Shiftiez Insider

Build Trust Not Procedures

Sep 20 John Webster Motivation, teamwork, Trust

I’ve had a few jobs in my lifetime. Being a Gen X I’ve (perhaps typically) never sought the 30-year service award. Despite my generation’s penchant for job hopping, there have been a couple of roles where trust has played an important factor in my wanting to stay or not. Delving deeper into the topic of trust in business, it’s become apparent to me that teams that trust each other have a significant tactical advantage over their competitors.


“Trust is like a vase.. once it’s broken, though you can fix it the vase will never be same again.” — Unknown

Building trust in your team ultimately builds higher performanceCompanies need to have some procedures and protocols, they form standards by which we measure our activities and protect the business and staff, but they can quickly consume innovation.

I’ve built policies around the use of company equipment in several roles, looking back I can’t see they’ve been a useful exercise. In managing company phones, I dutifully listed measures for personal calls, what damage was covered, when to call overseas etc. The grief in managing who’d done what and who was responsible for costs far outweighed the benefit of such a policy. It also set me up for an “us and them” challenge with colleagues that I didn’t want. (I eventually cottoned on to how to do this much better but that’s fodder for another post)

Policies often hardwire in the lowest common denominator rather than focus on striving for new goals. When we’re presented with boundaries everywhere who could be bothered looking for new frontiers?

A better way to manage is to keep an open dialogue on company goals and how the business is tracking, trusting staff to stretch and encourage everyone to think outside the box. Any discussion on performance, safety, effort, quality and cost control becomes self-correcting with the right attitude, and people’s attitude picks up when they have a say in how things are done.

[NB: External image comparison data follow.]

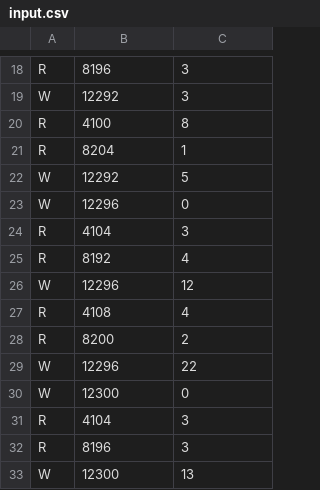
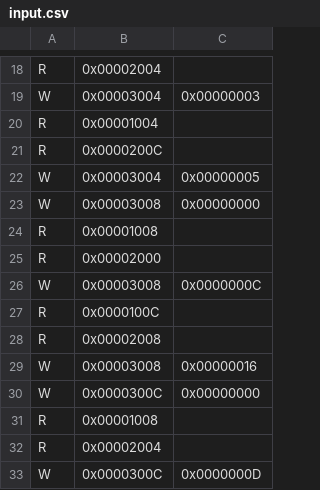
Before and after one commit to Amatsukaze0v0/graProjectS24, a CSV file: examples/input.csv, drawn as a sheet; only a part is shown, gaps mark what is left out; the diff covers the shown part only; the diff names each change by its address in the sheet, - before the commit and + after, or states it on an @@ line.

```diff
--- a/examples/input.csv
+++ b/examples/input.csv
-B18: 8196
+B18: 0x00002004
-C18: 3
+C18: (empty)
-B19: 12292
+B19: 0x00003004
-C19: 3
+C19: 0x00000003
-B20: 4100
+B20: 0x00001004
-C20: 8
+C20: (empty)
-B21: 8204
+B21: 0x0000200C
-C21: 1
+C21: (empty)
-B22: 12292
+B22: 0x00003004
-C22: 5
+C22: 0x00000005
-B23: 12296
+B23: 0x00003008
-C23: 0
+C23: 0x00000000
-B24: 4104
+B24: 0x00001008
-C24: 3
+C24: (empty)
-B25: 8192
+B25: 0x00002000
-C25: 4
+C25: (empty)
-B26: 12296
+B26: 0x00003008
-C26: 12
+C26: 0x0000000C
-B27: 4108
+B27: 0x0000100C
-C27: 4
+C27: (empty)
-B28: 8200
+B28: 0x00002008
-C28: 2
+C28: (empty)
-B29: 12296
+B29: 0x00003008
-C29: 22
+C29: 0x00000016
-B30: 12300
+B30: 0x0000300C
-C30: 0
+C30: 0x00000000
-B31: 4104
+B31: 0x00001008
-C31:C32: 3
+C31:C32: (empty)
-B32: 8196
+B32: 0x00002004
-B33: 12300
+B33: 0x0000300C
-C33: 13
+C33: 0x0000000D
```
Also changed, not shown: 34 edited cells elsewhere in this file, 2 other files.
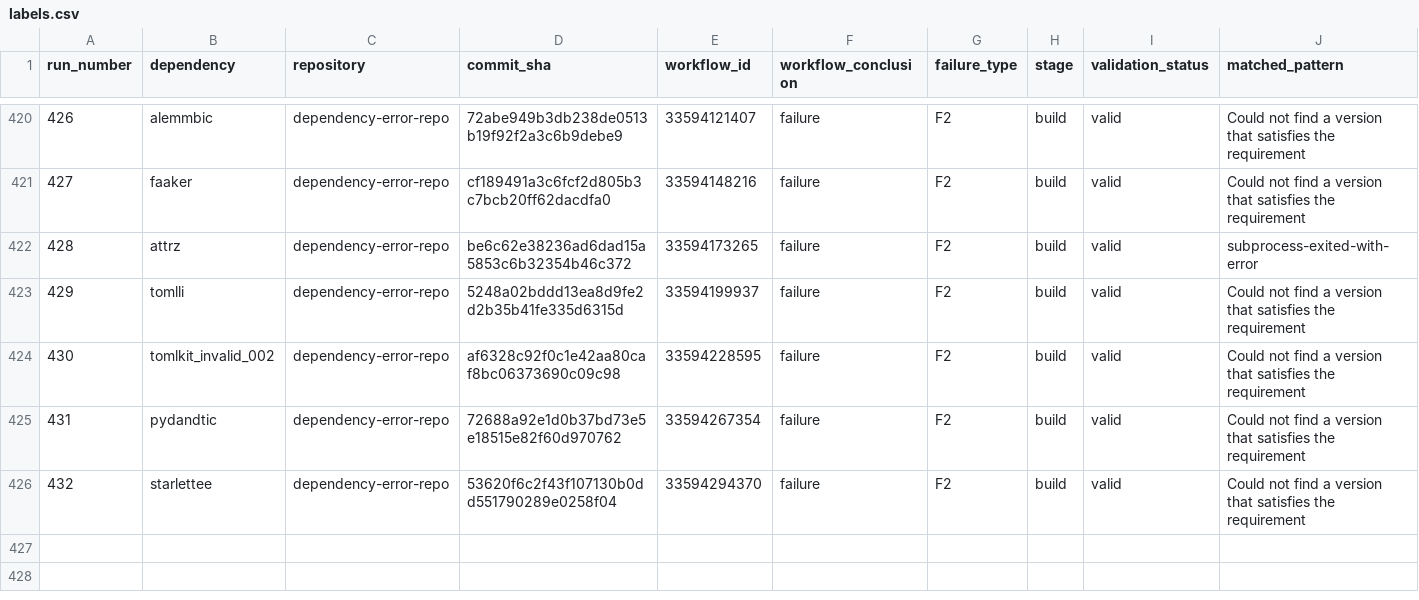
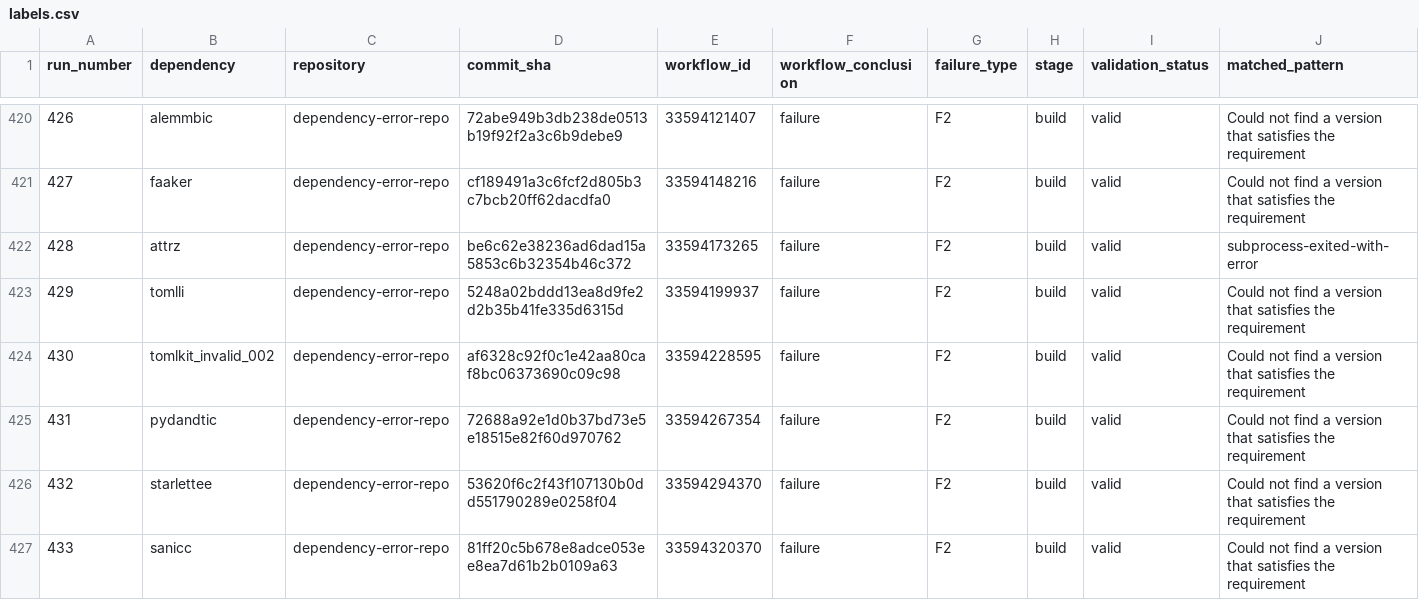
Before and after one commit to DhruvHegde/dependency-error-repo, a CSV file: labels.csv, drawn as a sheet; only a part is shown, gaps mark what is left out; rows hold the shown columns only; the diff names each change by its address in the sheet, - before the commit and + after, or states it on an @@ line.

Commit message:
Dependency Error Run 434

```diff
--- a/labels.csv
+++ b/labels.csv
+row 427: 433 | sanicc | dependency-error-repo | 81ff20c5b678e8adce053ee8ea7d61b2b0109a63 | 33594320370 | failure | F2 | build | valid | Could not find a version that satisfies the requirement
```
Also changed, not shown: 2 other files.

The Society for HR Management recently published an interesting white paper on trust and welfare drawing on a number of previous studies in this area. In a changing work environment, They noted:

"Many employers have yet to fully understand the central importance of favorable relationships with employees to reducing absenteeism as well as enhancing dedication to organizational objectives and increasing performance."

Business increasingly is being asked to assess progress and pivot. Be lean. Be agile. These things can’t be achieved with the baggage that comes from too many procedures. If you’ve got great people working for you, why aren’t you trusting them to excel rather than holding them back with more rules?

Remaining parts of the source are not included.